Another thing that kills me is the thought of my brother ever being put into a residential home. I know that my mom would never let this happen. Neither would I… I would definitely take him in a heartbeat – I also know that my brother, my aunt, and many others close to us would do the same. But, as a sister, if I could never bare to see my brother in a home, how is it even possible that some parents could do something?
What makes me even more sad is that half of the people in these homes do not have major behaviors, could be taught more, etc. Plus! If you have the money to put your child in a home, why not just use that money to get the help at home? Instead of sticking them in a “jail cell.” Homes are scary – you have no idea how well your child is being taken care of or what is going on. And if they’re nonverbal? You’ll never know.
It sickens me to think that there are no possibilities for so many people with Autism that they have to be stuck into a home. That they cannot find an educational program, help them continue to grow, or even just be at home with their loved ones. Sammy will never, ever be put in a home.
Autism from a sibling's point of view...

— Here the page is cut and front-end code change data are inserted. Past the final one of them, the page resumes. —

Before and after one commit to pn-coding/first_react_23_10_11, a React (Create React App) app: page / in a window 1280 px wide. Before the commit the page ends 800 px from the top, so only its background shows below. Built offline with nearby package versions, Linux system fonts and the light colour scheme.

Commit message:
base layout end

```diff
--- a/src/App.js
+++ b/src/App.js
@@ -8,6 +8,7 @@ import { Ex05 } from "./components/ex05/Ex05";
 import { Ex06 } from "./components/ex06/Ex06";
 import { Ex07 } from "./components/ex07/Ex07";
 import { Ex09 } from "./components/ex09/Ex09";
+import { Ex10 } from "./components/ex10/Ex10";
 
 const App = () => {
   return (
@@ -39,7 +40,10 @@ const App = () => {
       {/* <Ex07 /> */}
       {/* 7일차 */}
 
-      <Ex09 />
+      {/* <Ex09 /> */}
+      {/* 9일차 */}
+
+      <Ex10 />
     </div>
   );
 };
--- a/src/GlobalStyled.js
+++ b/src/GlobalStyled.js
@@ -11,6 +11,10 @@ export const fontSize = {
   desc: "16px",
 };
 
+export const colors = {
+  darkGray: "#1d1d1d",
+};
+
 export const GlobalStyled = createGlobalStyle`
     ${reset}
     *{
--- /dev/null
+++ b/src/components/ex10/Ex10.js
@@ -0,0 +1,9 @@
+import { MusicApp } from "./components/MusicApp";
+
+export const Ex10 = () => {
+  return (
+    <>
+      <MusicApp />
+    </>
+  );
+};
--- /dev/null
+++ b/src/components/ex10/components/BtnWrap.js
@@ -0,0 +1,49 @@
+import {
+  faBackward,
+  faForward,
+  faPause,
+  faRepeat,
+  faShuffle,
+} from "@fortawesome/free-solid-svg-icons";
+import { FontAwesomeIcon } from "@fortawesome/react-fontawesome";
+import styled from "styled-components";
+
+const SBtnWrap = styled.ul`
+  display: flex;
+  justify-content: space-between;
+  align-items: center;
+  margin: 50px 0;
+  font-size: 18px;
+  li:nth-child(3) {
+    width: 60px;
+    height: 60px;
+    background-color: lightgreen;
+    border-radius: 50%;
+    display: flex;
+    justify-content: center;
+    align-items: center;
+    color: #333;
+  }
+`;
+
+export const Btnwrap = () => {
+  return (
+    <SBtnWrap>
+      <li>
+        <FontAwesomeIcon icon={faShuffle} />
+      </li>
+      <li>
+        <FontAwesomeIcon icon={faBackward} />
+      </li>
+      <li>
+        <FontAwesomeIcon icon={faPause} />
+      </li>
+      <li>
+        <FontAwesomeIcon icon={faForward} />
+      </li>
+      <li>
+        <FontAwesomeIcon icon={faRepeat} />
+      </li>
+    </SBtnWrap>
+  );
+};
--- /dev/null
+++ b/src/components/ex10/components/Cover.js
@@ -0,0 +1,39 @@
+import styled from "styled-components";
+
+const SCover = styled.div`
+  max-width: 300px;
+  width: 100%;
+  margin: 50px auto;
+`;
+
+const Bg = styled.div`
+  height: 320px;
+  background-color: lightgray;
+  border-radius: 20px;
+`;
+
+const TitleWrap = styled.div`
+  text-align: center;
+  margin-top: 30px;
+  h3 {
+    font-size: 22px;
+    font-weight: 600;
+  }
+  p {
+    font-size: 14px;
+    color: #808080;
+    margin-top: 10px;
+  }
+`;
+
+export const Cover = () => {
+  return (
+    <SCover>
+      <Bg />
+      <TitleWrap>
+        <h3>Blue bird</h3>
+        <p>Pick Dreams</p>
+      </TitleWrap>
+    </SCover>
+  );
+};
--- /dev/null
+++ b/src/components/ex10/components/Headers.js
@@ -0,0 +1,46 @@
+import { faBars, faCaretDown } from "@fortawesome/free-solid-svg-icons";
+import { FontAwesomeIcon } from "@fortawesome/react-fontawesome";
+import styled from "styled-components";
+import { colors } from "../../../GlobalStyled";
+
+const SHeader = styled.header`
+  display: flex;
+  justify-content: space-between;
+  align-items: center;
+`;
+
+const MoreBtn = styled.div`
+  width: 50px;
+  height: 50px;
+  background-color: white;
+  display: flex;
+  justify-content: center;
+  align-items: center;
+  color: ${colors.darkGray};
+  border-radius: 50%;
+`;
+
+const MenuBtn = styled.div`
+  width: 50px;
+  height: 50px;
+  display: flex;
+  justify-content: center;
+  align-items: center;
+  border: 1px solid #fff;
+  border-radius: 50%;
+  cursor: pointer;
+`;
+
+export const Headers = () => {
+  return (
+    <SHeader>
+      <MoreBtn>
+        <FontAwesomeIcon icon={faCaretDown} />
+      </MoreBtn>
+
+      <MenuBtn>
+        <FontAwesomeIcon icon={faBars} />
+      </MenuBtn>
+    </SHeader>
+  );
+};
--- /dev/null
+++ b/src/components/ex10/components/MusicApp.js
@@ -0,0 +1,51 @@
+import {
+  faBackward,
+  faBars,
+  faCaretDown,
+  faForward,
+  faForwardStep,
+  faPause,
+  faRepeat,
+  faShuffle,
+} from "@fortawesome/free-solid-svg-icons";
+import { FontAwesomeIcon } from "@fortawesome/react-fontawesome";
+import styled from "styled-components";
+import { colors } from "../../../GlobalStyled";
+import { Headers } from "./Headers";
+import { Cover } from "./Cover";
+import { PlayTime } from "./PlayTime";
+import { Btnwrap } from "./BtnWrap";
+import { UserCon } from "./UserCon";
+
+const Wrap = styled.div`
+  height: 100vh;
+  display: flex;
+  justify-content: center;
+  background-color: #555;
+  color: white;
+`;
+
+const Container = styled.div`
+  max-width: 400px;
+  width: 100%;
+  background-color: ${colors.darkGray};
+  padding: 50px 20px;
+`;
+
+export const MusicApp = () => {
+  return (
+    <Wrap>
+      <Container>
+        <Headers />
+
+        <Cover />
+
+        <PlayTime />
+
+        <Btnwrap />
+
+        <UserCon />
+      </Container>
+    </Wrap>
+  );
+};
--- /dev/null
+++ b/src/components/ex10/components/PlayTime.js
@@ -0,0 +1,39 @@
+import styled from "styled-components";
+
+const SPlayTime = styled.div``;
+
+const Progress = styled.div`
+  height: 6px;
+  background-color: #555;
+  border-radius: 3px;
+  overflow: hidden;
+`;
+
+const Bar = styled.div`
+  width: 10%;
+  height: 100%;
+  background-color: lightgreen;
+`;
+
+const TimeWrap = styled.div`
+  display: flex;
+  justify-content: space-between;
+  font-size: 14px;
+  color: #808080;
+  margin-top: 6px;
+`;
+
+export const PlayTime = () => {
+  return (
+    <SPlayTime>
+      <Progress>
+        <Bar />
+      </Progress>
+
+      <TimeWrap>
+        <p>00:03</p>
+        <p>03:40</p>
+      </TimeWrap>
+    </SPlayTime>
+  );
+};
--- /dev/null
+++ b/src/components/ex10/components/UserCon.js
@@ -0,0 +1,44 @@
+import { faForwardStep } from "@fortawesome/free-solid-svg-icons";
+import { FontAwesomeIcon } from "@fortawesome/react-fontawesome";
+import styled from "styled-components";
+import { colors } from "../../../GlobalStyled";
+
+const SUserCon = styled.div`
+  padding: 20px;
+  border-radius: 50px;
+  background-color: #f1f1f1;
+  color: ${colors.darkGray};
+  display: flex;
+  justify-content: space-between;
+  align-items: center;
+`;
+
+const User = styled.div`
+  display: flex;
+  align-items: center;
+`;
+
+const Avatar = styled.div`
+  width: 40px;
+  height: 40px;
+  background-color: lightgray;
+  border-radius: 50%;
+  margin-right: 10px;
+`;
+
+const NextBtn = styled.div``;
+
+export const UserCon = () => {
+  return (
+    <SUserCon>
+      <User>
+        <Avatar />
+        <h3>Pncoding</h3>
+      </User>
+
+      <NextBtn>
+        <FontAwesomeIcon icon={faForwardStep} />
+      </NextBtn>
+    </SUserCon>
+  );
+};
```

My name is Paige and I am 26 years old. I graduated from Towson University with a Psychology Bachelors Degree and from Johns Hopkins with a Post-Bacc Certificate in Education of Autism and other Pervasive Disorders at . I recently left my job at Kennedy Krieger Institute and began my Master's Degree in Applied Behavior Analysis at University of South Florida. My younger brother, Sammy, is 20 and has Autism. He is non-vocal, unaware of safety, is not toilet trained, cannot get himself dressed, and has difficulty with everyday activities that we all take advantage of. He works harder every single day of his life than anyone I know and he always does it with a smile on his face. He is my true hero and inspiration and because of him, I have dedicated my life to advocating and creating opportunities for individuals with Autism. I hope that I can make him proud and this blog is just a small part of the awareness I hope I can create about Autism and support other siblings impacted by Autism. I love you Sammy - thank you for everything.